An alternative title for this post: Justifying My Cupcake Addiction. The reason will become clear.
Recently, my husband hacked our auto insurance renewal and saved $250 on our annual premium. Then, he reduced our Verizon bill by $15 a month. His successes led me to finally cancel a $30-per-month supplemental insurance policy I’ve had for over a decade and never used. All this happened over the last few weeks, but it wasn’t until I read Jim Wang’s recent Elite Daily article that I realized what we’ve accomplished.
We saved money without changing our lifestyle one bit.
Spending less is tough when you’re focused on reducing or cutting out specific expenditures. It’s especially hard since the first things to go are often experiences or indulgences we enjoy most. In my case, the areas in which I planned to spend less actually don’t represent hefty expenditures. I dine out infrequently, don’t have cable and spend very little on clothing.
Yet, my first idea for cutting expenses was reducing the whopping $4.50 average monthly cost of cupcakes. There are health reasons for that reduction too, of course, but really? I think I looked at an easy expense to cut and chose that one, because it’s so obviously unnecessary. However, reviewing recurring expenses and making cuts there has had a much bigger impact on our budget without affecting our lifestyle at all.

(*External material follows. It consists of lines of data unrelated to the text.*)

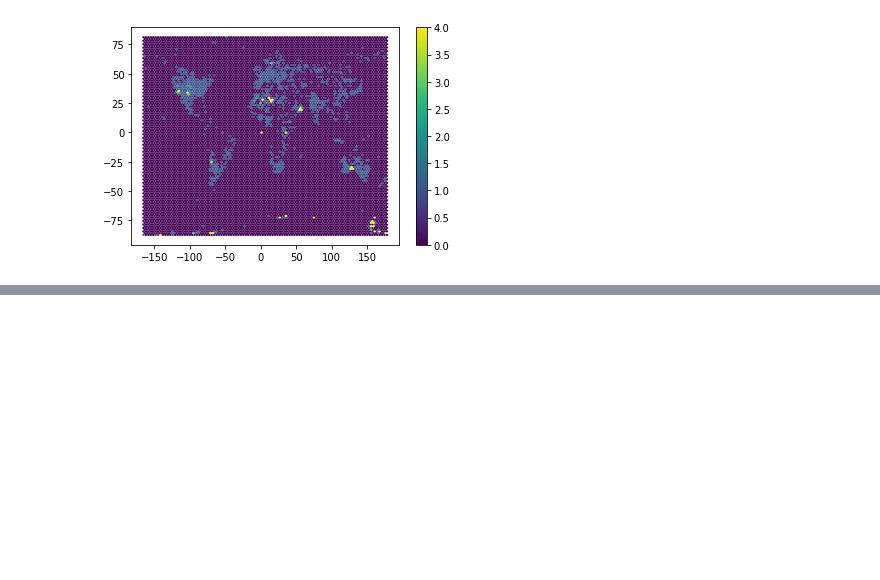
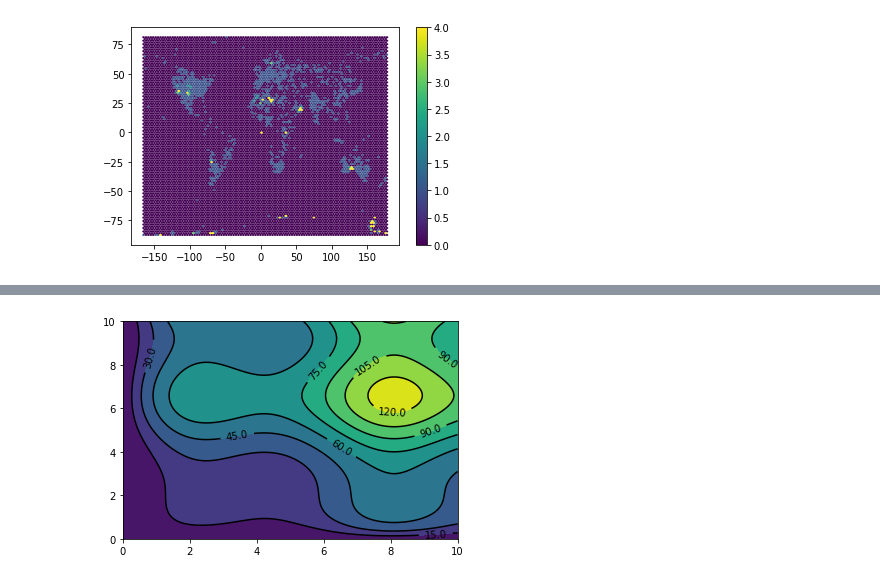
Before and after one commit to dilzio/ds_training, a Jupyter notebook: data_manipulation_in_python/section-3/Section 3.ipynb, the cells around one changed output, grey strips where cells are left out. Cells and saved outputs as stored; diff of their text form; code cells hidden in the pictures; blank space fills up the shorter version.

```diff
--- a/data_manipulation_in_python/section-3/Section 3.ipynb
+++ b/data_manipulation_in_python/section-3/Section 3.ipynb
@@ -276,0 +298,6 @@ df.plot.hexbin(x="reclong", y="reclat", vmax=2, gridsize=100, linewidth=.25);
+# %%
+plt.contourf(X, Y, Z, levels=10)
+c = plt.contour(X, Y, Z, levels=10, colors="black")
+plt.clabel(c, inline=True, fmt="%0.1f");
+# %% [output]
+[figure, added]
```
Also changed, not shown: parts of 32 cells of this notebook, 3 other files.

Obviously, consumers who want to save money should reduce daily spending AND look for ways to cut back on recurring expenses. Together, these pursuits will free up some cash to be applied towards financial goals. But focusing solely on daily expenditures as I initially did is shortsighted and, in some cases, cruel. After all, punishing myself for a $5 monthly indulgence is not going to help me achieve my financial goals.